Top of Information supplied

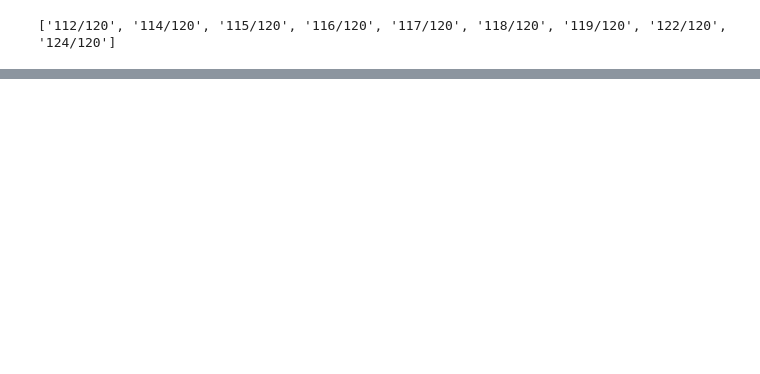
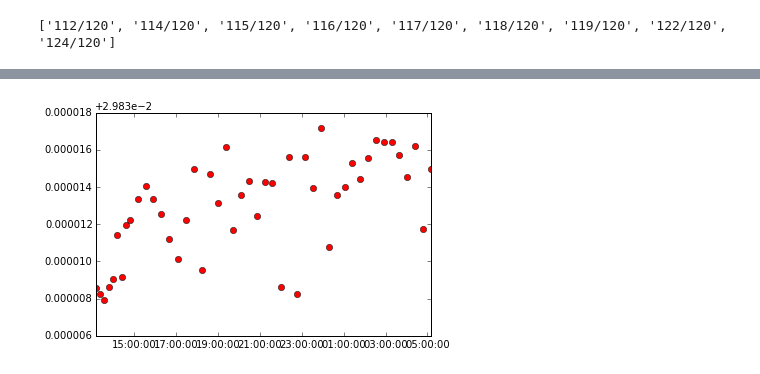
Before and after one commit to Marfster/NU_Plasma, a Jupyter notebook: Nu Plasma Evaluation - internal norm.ipynb, the cells around one changed output, grey strips where cells are left out. Saved outputs shown, nothing was run; the diff lists cells and outputs as text; code cells hidden in the pictures; blank space fills up the shorter version.

```diff
--- a/Nu Plasma Evaluation - internal norm.ipynb
+++ b/Nu Plasma Evaluation - internal norm.ipynb
@@ -125,7 +152,8 @@ for sample in files_1:
 # %%
-#df_external_norm.set_index("date", inplace = True)
+df_internal_norm= df_internal_norm.set_index("date")
 columns = ["cycle", "sample"]
 columns.extend(data_sample_column)
 columns.extend(sorted(data_sample_raw.drop("cycle", axis=1).columns))
-df_external_sub = pd.DataFrame(df_external_norm, columns = columns)
-df_external_sub.to_csv(path_sav + "Sn_H9_L4_internal_corr_all.csv")
+df_internal_sub = pd.DataFrame(df_internal_norm, columns = columns)
+df_internal_sub
+#df_external_sub.to_csv(path_sav + "Sn_H9_L4_internal_corr_all.csv")
@@ -165,0 +180,10 @@ new.groupby("sample").agg([np.mean, np.std, np.size])
+# %%
+def SE(x):
+    SE = np.std(x) / x.count()
+    return SE
+
+df_internal_norm_mean = df_internal_sub.drop("cycle", axis=1).groupby(df_internal_sub.index).mean()
+df_internal_norm_mean_sd = df_internal_sub.drop("cycle", axis=1).groupby(df_internal_sub.index).agg([np.mean, SE])
+df_internal_norm_mean["sample"] = df_internal_norm[df_internal_norm["cycle"] == 1]["sample"]
+df_internal_norm_mean_sd["sample"] = df_internal_norm[df_internal_norm["cycle"] == 1]["sample"]
+df_internal_norm_mean_sd["118/120"]
@@ -165,0 +209,7 @@ new.groupby("sample").agg([np.mean, np.std, np.size])
+# %%
+plot_Nist = df_internal_norm_mean[df_internal_norm_mean["sample"] != "blank sol"]
+plot_Nist = df_internal_norm_mean[(df_internal_norm_mean["118"] >= 2)]
+dataplot = plot(plot_Nist.index, plot_Nist["112/120"], "ro")
+show(dataplot)
+# %% [output]
+[figure, added]
```
Also changed, not shown: parts of 18 cells of this notebook.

Bottom of Information supplied

Exercise aim:
Repeat each entry above exactly, passing over any images.

Reply to the exercise:
Before and after one commit to Marfster/NU_Plasma, a Jupyter notebook: Nu Plasma Evaluation - internal norm.ipynb, the cells around one changed output, grey strips where cells are left out. Saved outputs shown, nothing was run; the diff lists cells and outputs as text; code cells hidden in the pictures; blank space fills up the shorter version.

```diff
--- a/Nu Plasma Evaluation - internal norm.ipynb
+++ b/Nu Plasma Evaluation - internal norm.ipynb
@@ -125,7 +152,8 @@ for sample in files_1:
 # %%
-#df_external_norm.set_index("date", inplace = True)
+df_internal_norm= df_internal_norm.set_index("date")
 columns = ["cycle", "sample"]
 columns.extend(data_sample_column)
 columns.extend(sorted(data_sample_raw.drop("cycle", axis=1).columns))
-df_external_sub = pd.DataFrame(df_external_norm, columns = columns)
-df_external_sub.to_csv(path_sav + "Sn_H9_L4_internal_corr_all.csv")
+df_internal_sub = pd.DataFrame(df_internal_norm, columns = columns)
+df_internal_sub
+#df_external_sub.to_csv(path_sav + "Sn_H9_L4_internal_corr_all.csv")
@@ -165,0 +180,10 @@ new.groupby("sample").agg([np.mean, np.std, np.size])
+# %%
+def SE(x):
+    SE = np.std(x) / x.count()
+    return SE
+
+df_internal_norm_mean = df_internal_sub.drop("cycle", axis=1).groupby(df_internal_sub.index).mean()
+df_internal_norm_mean_sd = df_internal_sub.drop("cycle", axis=1).groupby(df_internal_sub.index).agg([np.mean, SE])
+df_internal_norm_mean["sample"] = df_internal_norm[df_internal_norm["cycle"] == 1]["sample"]
+df_internal_norm_mean_sd["sample"] = df_internal_norm[df_internal_norm["cycle"] == 1]["sample"]
+df_internal_norm_mean_sd["118/120"]
@@ -165,0 +209,7 @@ new.groupby("sample").agg([np.mean, np.std, np.size])
+# %%
+plot_Nist = df_internal_norm_mean[df_internal_norm_mean["sample"] != "blank sol"]
+plot_Nist = df_internal_norm_mean[(df_internal_norm_mean["118"] >= 2)]
+dataplot = plot(plot_Nist.index, plot_Nist["112/120"], "ro")
+show(dataplot)
+# %% [output]
+[figure, added]
```
Also changed, not shown: parts of 18 cells of this notebook.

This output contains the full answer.